**What you need to do**
Print out each record below, unaltered and complete, without its images.

[Exercise data — start]

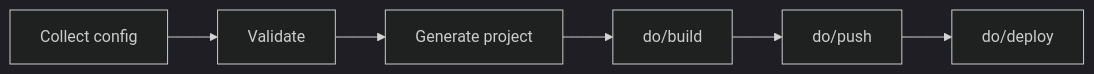
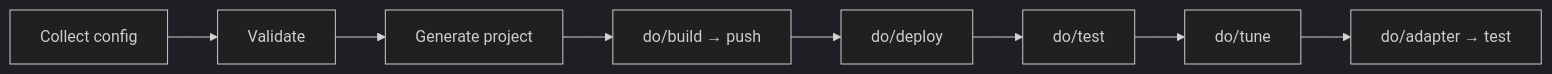
One commit to awslabs/ml-container-creator changed the first of 2 diagrams in docs/how-it-works.md. Above: the diagram before and after it, drawn with Mermaid (dark theme). The commit also changed other lines of this file and 105 other files, not shown here.

First line of the commit message:
feat: schema-driven architecture + full codebase decomposition

````diff
--- a/docs/how-it-works.md
+++ b/docs/how-it-works.md
@@ -19,8 +19,10 @@
 ```mermaid
 flowchart LR
     A[Collect config] --> B[Validate]
     B --> C[Generate project]
-    C --> D[do/build]
-    D --> E[do/push]
-    E --> F[do/deploy]
+    C --> D[do/build → push]
+    D --> E[do/deploy]
+    E --> F[do/test]
+    F --> G[do/tune]
+    G --> H[do/adapter → test]
 ```
````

[Exercise data — finish]

**Response area**
One commit to awslabs/ml-container-creator changed the first of 2 diagrams in docs/how-it-works.md. Above: the diagram before and after it, drawn with Mermaid (dark theme). The commit also changed other lines of this file and 105 other files, not shown here.

First line of the commit message:
feat: schema-driven architecture + full codebase decomposition

````diff
--- a/docs/how-it-works.md
+++ b/docs/how-it-works.md
@@ -19,8 +19,10 @@
 ```mermaid
 flowchart LR
     A[Collect config] --> B[Validate]
     B --> C[Generate project]
-    C --> D[do/build]
-    D --> E[do/push]
-    E --> F[do/deploy]
+    C --> D[do/build → push]
+    D --> E[do/deploy]
+    E --> F[do/test]
+    F --> G[do/tune]
+    G --> H[do/adapter → test]
 ```
````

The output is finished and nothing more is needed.